• What the task requires: Using the records below, copy every line that holds the string "static".

• Provided material:
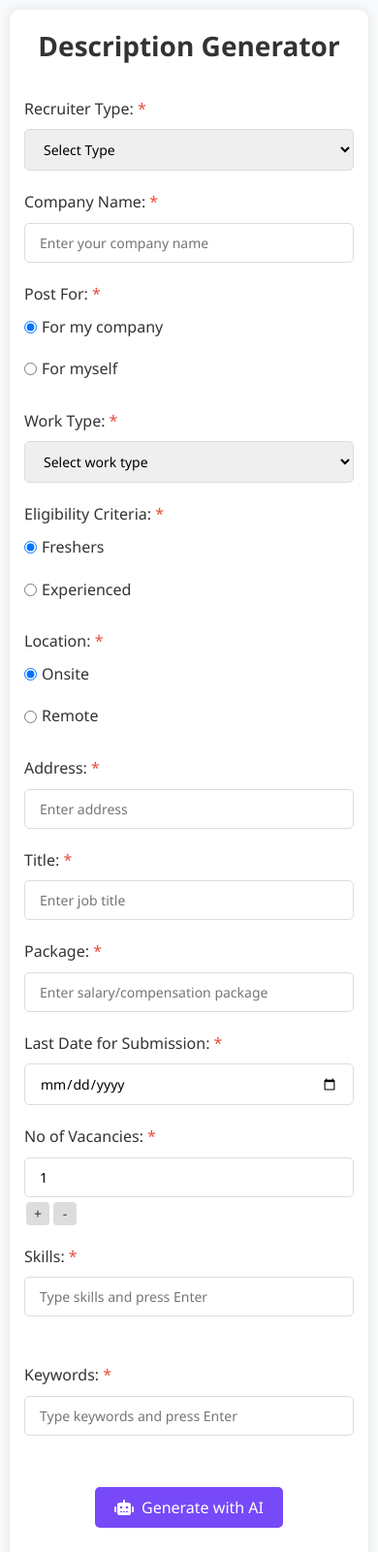
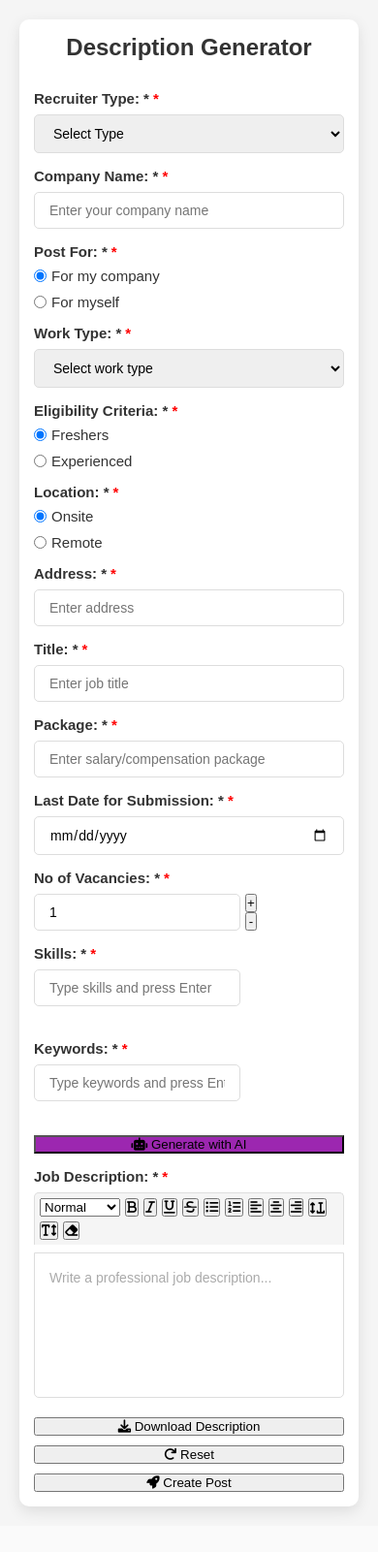
Before and after one commit to Krish63020/Description-generator, a Flask app: page / in a window 390 px wide. Shown: the top 1601 px of the page at 97% size. After the commit the page ends 1563 px from the top, so only its background shows below. Run offline with Flask 2, Linux system fonts and the light colour scheme.

Commit message:
Update style.css

```diff
--- a/static/style.css
+++ b/static/style.css
@@ -1,50 +1,56 @@
 * {
-    box-sizing: border-box;
     margin: 0;
     padding: 0;
-    font-family: 'Segoe UI', Tahoma, Geneva, Verdana, sans-serif;
+    box-sizing: border-box;
+    font-family: Arial, sans-serif;
 }
 
 body {
-    background-color: #f8f9fa;
-    color: #333;
-    line-height: 1.6;
+    background-color: #f5f5f5;
+    padding: 20px;
 }
 
 .container {
     max-width: 800px;
-    margin: 20px auto;
-    padding: 20px;
+    margin: 0 auto;
     background-color: #fff;
+    padding: 30px;
     border-radius: 10px;
-    box-shadow: 0 0 10px rgba(0, 0, 0, 0.1);
+    box-shadow: 0 5px 15px rgba(0, 0, 0, 0.1);
 }
 
 h1 {
     text-align: center;
     margin-bottom: 30px;
     color: #333;
-    font-size: 28px;
-    font-weight: 600;
+    font-size: 32px;
+}
+
+.form-container {
+    display: flex;
+    flex-direction: column;
+    gap: 20px;
 }
 
 .form-group {
-    margin-bottom: 20px;
+    display: flex;
+    flex-direction: column;
+    gap: 8px;
 }
 
 label {
-    display: block;
-    margin-bottom: 8px;
-    font-weight: 500;
+    font-weight: bold;
     color: #333;
+    font-size: 15px;
 }
 
-.required {
-    color: #e74c3c;
+.required::after {
+    content: "*";
+    color: red;
+    margin-left: 4px;
 }
 
 .form-control {
-    width: 100%;
     padding: 10px 15px;
     border: 1px solid #ddd;
     border-radius: 5px;
@@ -53,26 +59,25 @@ label {
 }
 
 .form-control:focus {
-    border-color: #7749F8;
+    border-color: #6c5ce7;
     outline: none;
-    box-shadow: 0 0 0 2px rgba(119, 73, 248, 0.2);
 }
 
-.radio-group {
+.radio-group, .checkbox-group {
     display: flex;
-    flex-wrap: wrap;
-    gap: 15px;
+    gap: 20px;
 }
 
-.radio-label {
+.radio-label, .checkbox-label {
     display: flex;
     align-items: center;
+    gap: 5px;
+    font-weight: normal;
     cursor: pointer;
-    font-weight: normal;
 }
 
-.radio-label input {
-    margin-right: 5px;
+.radio-label input, .checkbox-label input {
+    cursor: pointer;
 }
 
 .number-input {
@@ -80,243 +85,276 @@ label {
     align-items: center;
 }
 
-.number-input .form-control {
-    flex-grow: 1;
-}
-
 .number-buttons {
     display: flex;
     flex-direction: column;
-    margin-left: 10px;
+    margin-left: 5px;
 }
 
-.number-buttons button {
-    border: none;
-    background-color: #ddd;
-    color: #333;
-    width: 24px;
-    height: 24px;
+.plus-btn, .minus-btn {
+    background-color: #f0f0f0;
+    border: 1px solid #ddd;
+    width: 30px;
+    height: 20px;
+    cursor: pointer;
     display: flex;
     align-items: center;
     justify-content: center;
-    cursor: pointer;
-    font-size: 14px;
-    border-radius: 4px;
-    margin: 2px 0;
+    font-size: 16px;
+    user-select: none;
 }
 
-.number-buttons button:hover {
-    background-color: #ccc;
+.plus-btn {
+    border-radius: 0 5px 0 0;
 }
 
-.tags-input {
+.minus-btn {
+    border-radius: 0 0 5px 0;
+}
+
+.tags-input-container {
     position: relative;
 }
 
 .tags-container {
     display: flex;
     flex-wrap: wrap;
-    gap: 8px;
+    gap: 5px;
     padding: 5px;
     min-height: 20px;
-    margin-top: 8px;
 }
 
 .tag {
-    background-color: #7749F8;
+    background-color: #6c5ce7;
     color: white;
-    padding: 2px 8px;
-    border-radius: 15px;
+    padding: 5px 10px;
+    border-radius: 3px;
     display: flex;
     align-items: center;
+    gap: 5px;
     font-size: 12px;
 }
 
 .tag-close {
-    margin-left: 5px;
     cursor: pointer;
     font-weight: bold;
-}
-
-.generate-btn-container {
-    display: flex;
-    justify-content: center;
-    margin: 25px 0;
-}
-
-.btn-purple {
-    background-color: #7749F8;
-    color: white;
-    border: none;
-    padding: 10px 20px;
-    border-radius: 5px;
-    font-size: 16px;
-    cursor: pointer;
-    display: flex;
-    align-items: center;
-    transition: background-color 0.3s;
-}
-
-.btn-purple:hover {
-    background-color: #6337d0;
-}
-
-.btn-purple i {
-    margin-right: 8px;
 }
 
 .editor-toolbar {
     display: flex;
     flex-wrap: wrap;
-    gap: 5px;
-    padding: 10px;
     background-color: #f5f5f5;
     border: 1px solid #ddd;
     border-bottom: none;
     border-radius: 5px 5px 0 0;
+    padding: 5px;
+    gap: 5px;
 }
 
-#format-select {
+.formatting-option {
+    background-color: transparent;
+    border: 1px solid transparent;
     padding: 5px;
-    border: 1px solid #ddd;
-    border-radius: 4px;
-    margin-right: 5px;
+    cursor: pointer;
+    font-size: 14px;
+    border-radius: 3px;
 }
 
-.toolbar-btn {
-    background-color: transparent;
-    border: 1px solid #ddd;
-    padding: 5px 10px;
-    border-radius: 4px;
-    cursor: pointer;
-    color: #333;
-    font-size: 14px;
-}
-
-.toolbar-btn:hover {
-    background-color: #e9e9e9;
+.formatting-option:hover {
+    background-color: #e0e0e0;
 }
 
 .editor-content {
+    min-height: 200px;
     border: 1px solid #ddd;
     border-radius: 0 0 5px 5px;
-    min-height: 200px;
     padding: 15px;
     overflow-y: auto;
     background-color: white;
+    font-size: 14px;
+    line-height: 1.5;
 }
 
 .editor-content:focus {
     outline: none;
-    border-color: #7749F8;
-    box-shadow: 0 0 0 2px rgba(119, 73, 248, 0.2);
+    border-color: #6c5ce7;
 }
 
 .editor-content[placeholder]:empty:before {
     content: attr(placeholder);
-    color: #888;
-    cursor: text;
+    color: #aaa;
 }
 
 .button-group {
     display: flex;
+    flex-wrap: wrap;
     justify-content: space-between;
+    gap: 10px;
     margin-top: 20px;
-    flex-wrap: wrap;
-    gap: 10px;
 }
 
-.btn-green, .btn-red, .btn-blue {
+.btn {
     padding: 10px 20px;
     border: none;
     border-radius: 5px;
-    font-size: 16px;
     cursor: pointer;
+    font-weight: bold;
     display: flex;
     align-items: center;
+    justify-content: center;
+    gap: 8px;
     transition: background-color 0.3s;
     flex: 1;
-    justify-content: center;
-    min-width: 180px;
-}
-
-.btn-green {
-    background-color: #2ecc71;
+    min-width: 150px;
     color: white;
 }
 
-.btn-green:hover {
+.btn-success {
+    background-color: #2ecc71;
+}
+
+.btn-success:hover {
     background-color: #27ae60;
 }
 
-.btn-red {
+.btn-primary {
+    background-color: #0D47A1;
+}
+
+.btn-primary:hover {
+    background-color: #0a3882;
+}
+
+.btn-danger {
     background-color: #e74c3c;
+}
+
+.btn-danger:hover {
+    background-color: #c0392b;
+}
+
+.btn-purple {
+    background-color: #9c27b0;
+}
+
+.btn-purple:hover {
+    background-color: #7b1fa2;
+}
+
+.ai-generate {
+    display: flex;
+    justify-content: flex-end;
+    margin: 10px 0;
+}
+
+#generateBtn {
+    background-color: #9c27b0;
     color: white;
 }
 
-.btn-red:hover {
-    background-color: #c0392b;
+#generateBtn:hover {
+    background-color: #7b1fa2;
 }
 
-.btn-blue {
-    background-color: #3498db;
-    color: white;
+.date-input {
+    padding-right: 35px;
 }
 
-.btn-blue:hover {
-    background-color: #2980b9;
+.date-icon {
+    position: absolute;
+    right: 15px;
+    top: 50%;
+    transform: translateY(-50%);
+    color: #999;
+    cursor: pointer;
 }
 
-.btn-green i, .btn-red i, .btn-blue i {
-    margin-right: 8px;
+/* Modal styling */
+.modal {
+    display: none;
+    position: fixed;
+    z-index: 1000;
+    left: 0;
+    top: 0;
+    width: 100%;
+    height: 100%;
+    background-color: rgba(0, 0, 0, 0.5);
+    overflow: auto;
 }
 
-/* Mobile responsive adjustments */
+.modal-content {
+    background-color: white;
+    margin: 10% auto;
+    padding: 20px;
+    border-radius: 10px;
+    width: 80%;
+    max-width: 700px;
+    max-height: 80vh;
+    overflow-y: auto;
+    position: relative;
+}
+
+.close-button {
+    position: absolute;
+    top: 10px;
+    right: 20px;
+    font-size: 24px;
+    font-weight: bold;
+    cursor: pointer;
+}
+
+#previewContent {
+    margin-top: 20px;
+    padding: 15px;
+    border: 1px solid #ddd;
+    border-radius: 5px;
+    background-color: #f9f9f9;
+}
+
+/* Mobile responsiveness */
 @media (max-width: 768px) {
     .container {
         padding: 15px;
-        margin: 10px;
     }
 
-    .radio-group {
+    h1 {
+        font-size: 24px;
+    }
+
+    .radio-group, .checkbox-group {
         flex-direction: column;
         gap: 10px;
     }
 
     .editor-toolbar {
-        justify-content: center;
-        padding: 5px;
+        flex-wrap: wrap;
     }
 
-    .toolbar-btn {
-        padding: 5px 8px;
-        font-size: 12px;
+    .formatting-option {
+        padding: 8px;
     }
 
     .button-group {
         flex-direction: column;
     }
 
-    .btn-green, .btn-red, .btn-blue {
+    .btn {
         width: 100%;
-        margin: 5px 0;
+    }
+
+    .modal-content {
+        width: 95%;
+        margin: 5% auto;
     }
 }
 
-/* Make sure the number buttons don't overlap on mobile */
+/* Additional responsive adjustments */
 @media (max-width: 480px) {
-    .number-input {
-        flex-direction: column;
-        align-items: flex-start;
+    .form-group {
+        margin-bottom: 15px;
     }
 
-    .number-buttons {
-        flex-direction: row;
-        margin-left: 0;
-        margin-top: 5px;
-    }
-
-    .number-buttons button {
-        margin: 0 2px;
+    .editor-content {
+        min-height: 150px;
     }
 }
```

• Exercise response:
--- a/static/style.css
+++ b/static/style.css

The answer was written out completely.